Change listing data:
———

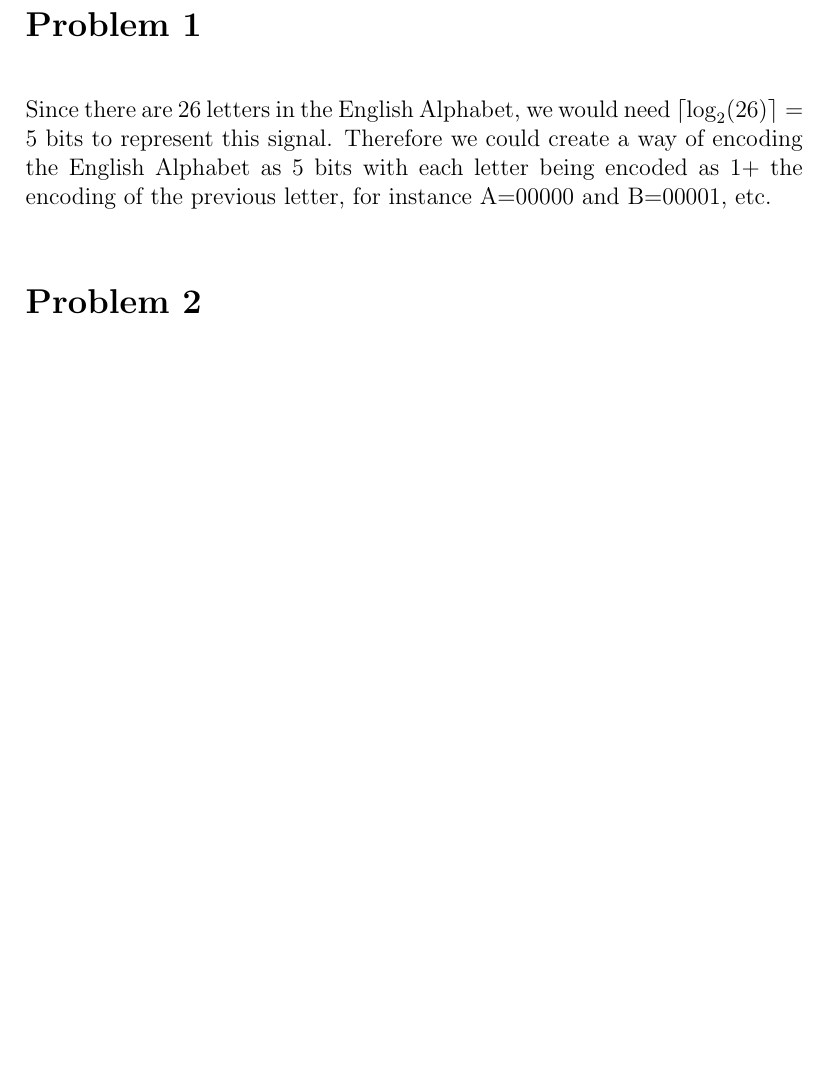
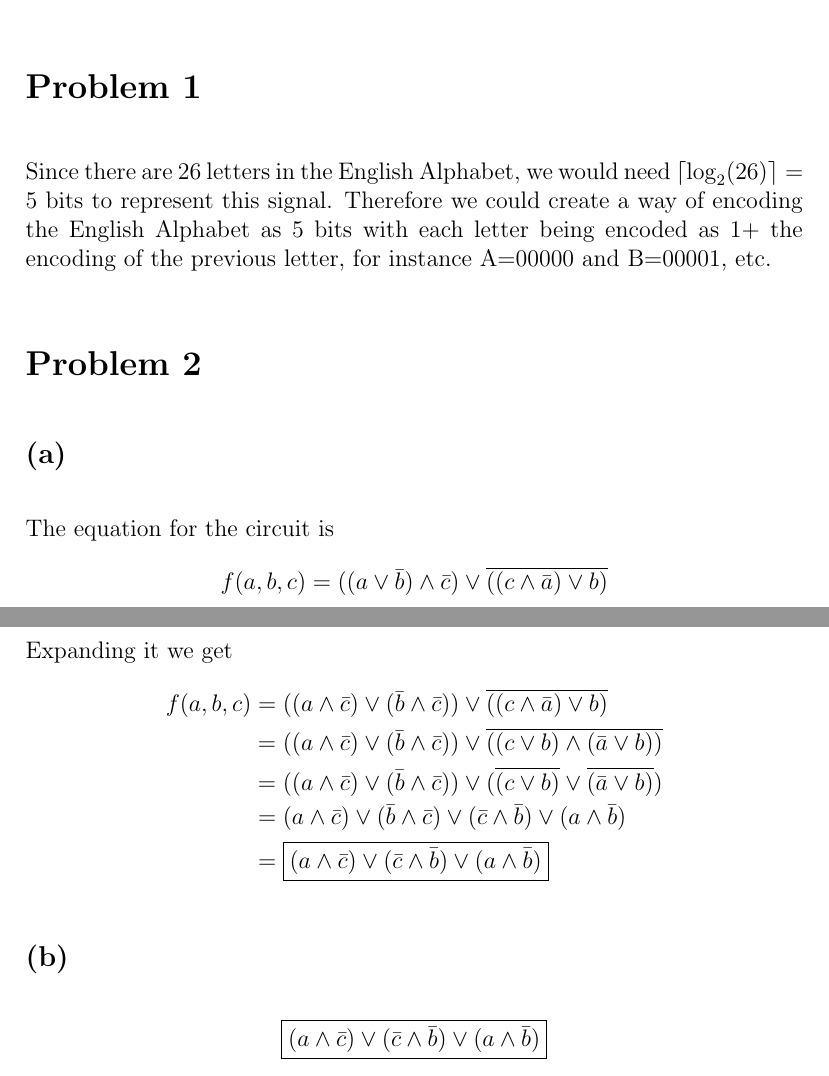
Before and after one commit to HighSpeeds/ECEM16, a LaTeX problem sheet (HW1/file.tex): part of the page before the commit and two parts of pages 1 and 2 of 2 after it, the two joined at a grey line, cut so that both start at the same text, the shorter picture padded with empty space. Compiled offline with pdfLaTeX.

Commit message:
Finished Problem 2

```diff
--- a/HW1/file.tex
+++ b/HW1/file.tex
@@ -23,5 +23,24 @@ Since there are 26 letters in the English Alphabet, we would need $\lceil \log_2
 Therefore we could create a way of encoding the English Alphabet as 5 bits with each letter being encoded as 1+ the encoding of the previous letter, for instance
 A=00000 and B=00001, etc.
 \section*{Problem 2}
+\subsection*{(a)}
+The equation for the circuit is
+$$f(a,b,c)=((a\vee \bar{b})\wedge\bar{c})\vee\overline{((c\wedge\bar{a})\vee b)}$$
+Expanding it we get
+\begin{align*}
+    f(a,b,c)&=((a\wedge\bar{c})\vee (\bar{b}\wedge\bar{c}))
+                \vee\overline{((c\wedge\bar{a})\vee b)}\\
+    &=((a\wedge\bar{c})\vee (\bar{b}\wedge\bar{c}))
+    \vee\overline{((c\vee b)\wedge(\bar{a}\vee b))}\\
+    &=((a\wedge\bar{c})\vee (\bar{b}\wedge\bar{c}))
+    \vee(\overline{(c\vee b)}\vee\overline{(\bar{a}\vee b)})\\
+    &=(a\wedge\bar{c})\vee (\bar{b}\wedge\bar{c})
+    \vee(\bar{c}\wedge \bar{b})\vee(a\wedge\bar{b})\\
+    &=\boxed{(a\wedge\bar{c})
+    \vee(\bar{c}\wedge \bar{b})\vee(a\wedge\bar{b})}
+\end{align*}
+\subsection*{(b)}
+$$\boxed{(a\wedge\bar{c})
+\vee(\bar{c}\wedge \bar{b})\vee(a\wedge\bar{b})}$$
 
 \end{document}
```
Also changed, not shown: HW1/file.pdf, 6 other files.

———

### Activity:
Go through the entries above and report every line in which the word "English" appears.

### Solved exercise:
@@ -23,5 +23,24 @@ Since there are 26 letters in the English Alphabet, we would need $\lceil \log_2
 Therefore we could create a way of encoding the English Alphabet as 5 bits with each letter being encoded as 1+ the encoding of the previous letter, for instance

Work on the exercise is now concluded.